SBA Size Protests and Appeals

At the end of 2018, the President signed the Small Business Runway Extension Act.  Without much fanfare, the Act delivers a major shakeup to the Federal small business community.

Before the Act, a business would determine its size by calculating its average annual receipts over the three most recently completed fiscal years.  With the

Please see the following link for Fox Rothschild LLP’s Federal Contractors’ Guide to Small Business Administration Set-Aside Contracts, Size Standards, Size Protests, and Affiliation. 

http://www.foxrothschild.com/douglas-p-hibshman/publications/federal-contractors-guide-to-small-business-administration-set-aside-contracts-size-standards-size-protests-and-affiliation/

The federal government sets aside a significant portion of its procurement dollars each year for purchasing goods and services from small businesses.  Small business set-aside procurements and small business contract

As I have covered here before, every small business owner needs to be aware of the Small Business Administration’s (SBA) ostensible subcontractor rule.

In a nutshell, ostensible contractor affiliation occurs when a small business holds a prime contract – but a subcontractor hired for the job actually ends up controlling the work.  The SBA

Today, we take a look at the culmination of a long fight over the size status of a joint venture competing for a Federal contract.  After losing battles at the Small Business Administration (SBA) Area Office and Office of Hearings and Appeals (OHA) – the joint venture finally won the war when the Court

Government contractors looking to identify and mitigate indications of affiliation sometimes need look no further than their own family tree.

The Small Business Administration (SBA) assumes that two businesses owned and controlled by members of the same family are affiliated based on that family relationship alone.  It is up to the family members to rebut

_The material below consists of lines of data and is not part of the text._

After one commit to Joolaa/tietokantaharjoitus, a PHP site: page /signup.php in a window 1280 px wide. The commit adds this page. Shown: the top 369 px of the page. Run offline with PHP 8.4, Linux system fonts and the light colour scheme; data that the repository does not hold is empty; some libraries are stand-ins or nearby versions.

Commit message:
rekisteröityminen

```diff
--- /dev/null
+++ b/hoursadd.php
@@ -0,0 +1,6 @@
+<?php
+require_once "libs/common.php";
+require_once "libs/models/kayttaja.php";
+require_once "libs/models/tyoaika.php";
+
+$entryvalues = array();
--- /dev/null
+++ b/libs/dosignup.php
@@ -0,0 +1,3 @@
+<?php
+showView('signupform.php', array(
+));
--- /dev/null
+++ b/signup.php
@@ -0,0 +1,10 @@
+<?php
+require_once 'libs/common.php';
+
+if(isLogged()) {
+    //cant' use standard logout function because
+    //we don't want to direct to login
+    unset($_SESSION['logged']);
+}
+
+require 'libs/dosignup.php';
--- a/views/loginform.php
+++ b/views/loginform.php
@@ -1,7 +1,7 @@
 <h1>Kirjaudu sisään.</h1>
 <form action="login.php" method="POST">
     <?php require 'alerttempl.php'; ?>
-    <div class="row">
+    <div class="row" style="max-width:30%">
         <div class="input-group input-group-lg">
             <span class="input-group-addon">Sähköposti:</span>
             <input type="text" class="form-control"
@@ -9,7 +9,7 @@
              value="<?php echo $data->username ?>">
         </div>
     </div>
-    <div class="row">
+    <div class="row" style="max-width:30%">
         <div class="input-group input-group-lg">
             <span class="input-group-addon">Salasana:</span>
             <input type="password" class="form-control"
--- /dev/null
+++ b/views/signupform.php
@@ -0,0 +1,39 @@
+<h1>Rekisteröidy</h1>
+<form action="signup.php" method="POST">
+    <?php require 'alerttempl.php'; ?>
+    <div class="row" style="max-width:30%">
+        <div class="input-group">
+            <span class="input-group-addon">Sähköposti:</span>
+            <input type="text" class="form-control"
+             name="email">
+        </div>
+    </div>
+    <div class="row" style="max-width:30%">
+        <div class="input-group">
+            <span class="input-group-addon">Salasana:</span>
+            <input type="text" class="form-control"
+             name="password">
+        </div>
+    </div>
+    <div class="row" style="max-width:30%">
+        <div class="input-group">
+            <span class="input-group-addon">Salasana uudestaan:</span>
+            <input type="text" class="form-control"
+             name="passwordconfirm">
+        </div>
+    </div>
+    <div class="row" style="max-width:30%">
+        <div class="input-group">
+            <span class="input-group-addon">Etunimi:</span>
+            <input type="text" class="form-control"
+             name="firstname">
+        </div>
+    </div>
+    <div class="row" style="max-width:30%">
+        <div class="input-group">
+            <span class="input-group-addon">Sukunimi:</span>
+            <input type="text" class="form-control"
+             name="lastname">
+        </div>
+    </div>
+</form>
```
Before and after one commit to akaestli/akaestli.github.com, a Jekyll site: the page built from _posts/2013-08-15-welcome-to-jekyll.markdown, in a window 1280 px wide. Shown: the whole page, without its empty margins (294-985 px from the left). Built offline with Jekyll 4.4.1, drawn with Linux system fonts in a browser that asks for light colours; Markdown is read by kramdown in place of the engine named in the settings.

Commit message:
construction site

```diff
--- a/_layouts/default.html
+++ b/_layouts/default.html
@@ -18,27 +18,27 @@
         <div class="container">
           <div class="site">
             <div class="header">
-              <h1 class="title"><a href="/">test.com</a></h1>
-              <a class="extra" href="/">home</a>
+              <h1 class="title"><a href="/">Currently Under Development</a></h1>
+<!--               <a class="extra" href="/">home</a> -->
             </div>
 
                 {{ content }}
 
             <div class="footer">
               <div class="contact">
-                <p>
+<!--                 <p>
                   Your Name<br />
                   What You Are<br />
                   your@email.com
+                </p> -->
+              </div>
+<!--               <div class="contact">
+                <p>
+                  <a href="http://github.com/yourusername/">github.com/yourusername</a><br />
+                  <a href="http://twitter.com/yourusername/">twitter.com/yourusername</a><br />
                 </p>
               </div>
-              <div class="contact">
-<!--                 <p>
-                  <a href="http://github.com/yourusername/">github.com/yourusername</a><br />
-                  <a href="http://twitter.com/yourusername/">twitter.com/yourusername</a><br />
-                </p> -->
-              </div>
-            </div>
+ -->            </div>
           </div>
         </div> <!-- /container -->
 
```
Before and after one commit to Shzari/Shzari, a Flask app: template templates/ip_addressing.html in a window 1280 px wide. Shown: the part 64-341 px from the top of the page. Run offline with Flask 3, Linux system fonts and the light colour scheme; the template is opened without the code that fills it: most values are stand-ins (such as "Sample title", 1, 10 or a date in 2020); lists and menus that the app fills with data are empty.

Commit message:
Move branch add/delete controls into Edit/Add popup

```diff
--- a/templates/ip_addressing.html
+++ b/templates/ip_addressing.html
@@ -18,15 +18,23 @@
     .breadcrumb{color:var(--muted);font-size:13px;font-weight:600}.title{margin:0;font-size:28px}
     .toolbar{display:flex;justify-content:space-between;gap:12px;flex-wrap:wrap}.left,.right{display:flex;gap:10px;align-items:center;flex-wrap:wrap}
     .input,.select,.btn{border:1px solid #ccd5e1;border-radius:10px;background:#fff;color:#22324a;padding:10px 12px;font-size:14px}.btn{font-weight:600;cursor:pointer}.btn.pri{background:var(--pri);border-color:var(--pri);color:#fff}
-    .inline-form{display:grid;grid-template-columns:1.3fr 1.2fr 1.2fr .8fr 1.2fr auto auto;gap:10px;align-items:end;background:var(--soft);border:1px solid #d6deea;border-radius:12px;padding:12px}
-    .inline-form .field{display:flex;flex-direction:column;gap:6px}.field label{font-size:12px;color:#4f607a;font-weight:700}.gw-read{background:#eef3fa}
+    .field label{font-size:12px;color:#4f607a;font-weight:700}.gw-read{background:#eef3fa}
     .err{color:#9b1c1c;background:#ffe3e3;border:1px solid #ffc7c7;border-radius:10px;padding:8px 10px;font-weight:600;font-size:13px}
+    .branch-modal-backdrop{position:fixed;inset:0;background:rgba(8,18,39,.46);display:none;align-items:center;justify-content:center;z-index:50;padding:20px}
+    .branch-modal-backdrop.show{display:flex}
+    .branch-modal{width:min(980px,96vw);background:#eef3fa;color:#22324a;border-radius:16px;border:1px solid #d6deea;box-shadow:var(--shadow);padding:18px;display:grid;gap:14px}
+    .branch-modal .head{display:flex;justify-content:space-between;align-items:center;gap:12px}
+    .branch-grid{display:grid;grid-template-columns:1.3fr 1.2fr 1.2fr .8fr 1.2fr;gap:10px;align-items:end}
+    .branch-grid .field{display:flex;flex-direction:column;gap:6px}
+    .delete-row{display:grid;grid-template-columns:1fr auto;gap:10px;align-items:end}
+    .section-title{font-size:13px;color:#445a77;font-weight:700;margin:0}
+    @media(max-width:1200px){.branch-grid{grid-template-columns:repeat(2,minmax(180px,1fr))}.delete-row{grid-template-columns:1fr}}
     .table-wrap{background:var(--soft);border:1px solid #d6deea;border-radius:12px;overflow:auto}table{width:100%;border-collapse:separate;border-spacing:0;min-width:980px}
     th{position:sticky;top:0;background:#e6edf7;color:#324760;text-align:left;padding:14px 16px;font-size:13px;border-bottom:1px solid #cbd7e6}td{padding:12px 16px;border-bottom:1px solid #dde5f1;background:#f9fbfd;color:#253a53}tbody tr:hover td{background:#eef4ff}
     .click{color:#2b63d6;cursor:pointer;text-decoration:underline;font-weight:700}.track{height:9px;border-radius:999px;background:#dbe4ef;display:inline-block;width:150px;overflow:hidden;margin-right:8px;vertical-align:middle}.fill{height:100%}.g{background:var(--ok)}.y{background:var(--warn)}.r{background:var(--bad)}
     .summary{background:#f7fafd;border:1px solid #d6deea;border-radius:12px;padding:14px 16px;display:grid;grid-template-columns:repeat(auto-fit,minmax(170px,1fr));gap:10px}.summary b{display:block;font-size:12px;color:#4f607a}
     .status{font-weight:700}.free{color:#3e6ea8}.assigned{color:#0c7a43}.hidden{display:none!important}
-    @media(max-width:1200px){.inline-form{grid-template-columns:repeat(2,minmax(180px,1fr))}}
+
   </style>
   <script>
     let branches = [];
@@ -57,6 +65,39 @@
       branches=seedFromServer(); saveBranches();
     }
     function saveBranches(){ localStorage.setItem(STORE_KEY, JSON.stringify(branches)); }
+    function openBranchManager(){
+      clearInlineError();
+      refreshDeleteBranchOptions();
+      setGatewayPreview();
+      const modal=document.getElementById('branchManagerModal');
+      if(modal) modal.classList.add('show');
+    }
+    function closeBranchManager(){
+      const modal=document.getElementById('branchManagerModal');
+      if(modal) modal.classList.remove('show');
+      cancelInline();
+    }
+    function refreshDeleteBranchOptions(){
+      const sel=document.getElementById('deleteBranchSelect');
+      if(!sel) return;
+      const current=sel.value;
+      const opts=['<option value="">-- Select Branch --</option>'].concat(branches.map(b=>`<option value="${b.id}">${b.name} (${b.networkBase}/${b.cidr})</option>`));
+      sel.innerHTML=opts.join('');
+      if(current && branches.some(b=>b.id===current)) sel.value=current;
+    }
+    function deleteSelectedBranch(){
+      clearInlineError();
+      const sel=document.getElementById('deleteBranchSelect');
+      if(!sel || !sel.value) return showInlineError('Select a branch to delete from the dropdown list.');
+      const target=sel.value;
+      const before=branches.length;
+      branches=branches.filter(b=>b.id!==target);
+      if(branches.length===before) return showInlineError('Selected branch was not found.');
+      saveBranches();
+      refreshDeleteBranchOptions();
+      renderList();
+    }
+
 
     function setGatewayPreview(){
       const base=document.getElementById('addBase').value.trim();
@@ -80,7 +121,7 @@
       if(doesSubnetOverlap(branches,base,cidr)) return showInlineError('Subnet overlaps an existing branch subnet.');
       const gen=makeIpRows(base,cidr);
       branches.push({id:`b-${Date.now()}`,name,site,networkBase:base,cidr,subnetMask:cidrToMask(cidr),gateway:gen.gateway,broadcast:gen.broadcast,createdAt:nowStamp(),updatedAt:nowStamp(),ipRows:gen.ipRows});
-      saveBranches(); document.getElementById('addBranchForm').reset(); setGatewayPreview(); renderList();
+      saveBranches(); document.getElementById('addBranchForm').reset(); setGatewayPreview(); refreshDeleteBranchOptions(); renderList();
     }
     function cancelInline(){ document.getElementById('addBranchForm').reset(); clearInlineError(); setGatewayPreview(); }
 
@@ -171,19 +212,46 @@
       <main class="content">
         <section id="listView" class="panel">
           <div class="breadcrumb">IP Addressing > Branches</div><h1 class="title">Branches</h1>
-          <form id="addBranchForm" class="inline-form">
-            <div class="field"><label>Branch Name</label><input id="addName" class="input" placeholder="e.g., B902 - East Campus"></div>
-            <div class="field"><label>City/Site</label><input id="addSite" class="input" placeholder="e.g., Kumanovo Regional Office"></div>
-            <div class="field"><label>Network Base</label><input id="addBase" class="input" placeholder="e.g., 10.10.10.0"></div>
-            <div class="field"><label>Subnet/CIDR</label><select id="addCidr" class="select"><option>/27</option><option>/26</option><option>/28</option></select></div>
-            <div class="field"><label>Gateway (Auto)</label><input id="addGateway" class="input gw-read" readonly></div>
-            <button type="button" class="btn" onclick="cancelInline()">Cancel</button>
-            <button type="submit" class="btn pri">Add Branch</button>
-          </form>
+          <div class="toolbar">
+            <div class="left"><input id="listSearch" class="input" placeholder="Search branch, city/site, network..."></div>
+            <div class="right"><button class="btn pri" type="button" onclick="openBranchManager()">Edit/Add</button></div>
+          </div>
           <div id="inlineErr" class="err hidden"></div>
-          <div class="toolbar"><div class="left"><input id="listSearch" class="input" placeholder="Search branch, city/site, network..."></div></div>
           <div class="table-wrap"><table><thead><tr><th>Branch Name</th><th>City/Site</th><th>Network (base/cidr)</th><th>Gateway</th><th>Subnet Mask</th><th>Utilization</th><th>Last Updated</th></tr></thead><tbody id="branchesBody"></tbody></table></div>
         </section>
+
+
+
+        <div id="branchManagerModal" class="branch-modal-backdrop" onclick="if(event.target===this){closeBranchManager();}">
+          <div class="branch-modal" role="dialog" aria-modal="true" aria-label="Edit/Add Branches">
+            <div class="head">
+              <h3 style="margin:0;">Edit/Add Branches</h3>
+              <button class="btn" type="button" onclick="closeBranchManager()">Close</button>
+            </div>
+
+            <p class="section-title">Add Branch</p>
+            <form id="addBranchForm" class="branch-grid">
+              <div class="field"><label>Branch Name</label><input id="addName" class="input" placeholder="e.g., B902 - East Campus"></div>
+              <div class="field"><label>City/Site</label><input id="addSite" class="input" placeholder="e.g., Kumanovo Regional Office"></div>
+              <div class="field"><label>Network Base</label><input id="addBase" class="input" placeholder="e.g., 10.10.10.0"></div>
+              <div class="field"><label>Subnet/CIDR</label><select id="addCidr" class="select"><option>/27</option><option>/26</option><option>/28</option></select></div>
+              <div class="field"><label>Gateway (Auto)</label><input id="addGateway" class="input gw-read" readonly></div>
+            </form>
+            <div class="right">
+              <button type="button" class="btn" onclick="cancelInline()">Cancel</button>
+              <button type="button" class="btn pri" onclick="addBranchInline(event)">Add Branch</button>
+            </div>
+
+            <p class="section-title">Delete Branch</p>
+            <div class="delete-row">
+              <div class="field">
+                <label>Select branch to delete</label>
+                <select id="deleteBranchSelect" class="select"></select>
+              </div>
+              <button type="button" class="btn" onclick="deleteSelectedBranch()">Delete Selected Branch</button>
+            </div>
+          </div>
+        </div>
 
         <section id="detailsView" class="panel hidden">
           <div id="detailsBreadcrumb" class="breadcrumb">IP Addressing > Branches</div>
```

Contractors seeking to avoid affiliation under the Ostensible Subcontractor Rule know the soundbite:  Your firm must self-perform the “primary and vital” contract requirements.

A small business prime contractor must zero in on the essential objective of its contract and make sure to perform those requirements with its own employees.  If those requirements are subcontracted out

Small business owners need to be aware of the simple, proactive measures that are available right now to avoid headaches down the road.

One prime example is properly maintaining your SAM.gov profile.  Taking the time to properly check (and periodically re-check) your SAM.gov reps and certs can help to establish and maintain your eligibility in

Small business owners must always be mindful of what it means to be “small” in the world of government contracting.  After all, losing that small business size status means losing direct access to the lucrative world of set-aside contracts and the SBA’s socio-economic programs.

In the past, we’ve discussed the SBA’s rules on affiliation

Under the Small Business Administration’s regulations, two firms may partner as a joint venture to perform a small business set-aside contract, provided that each partner is a small business under the size standard assigned to the contract.  But, a recent SBA decision highlights the fact that simply entering into a joint venture does not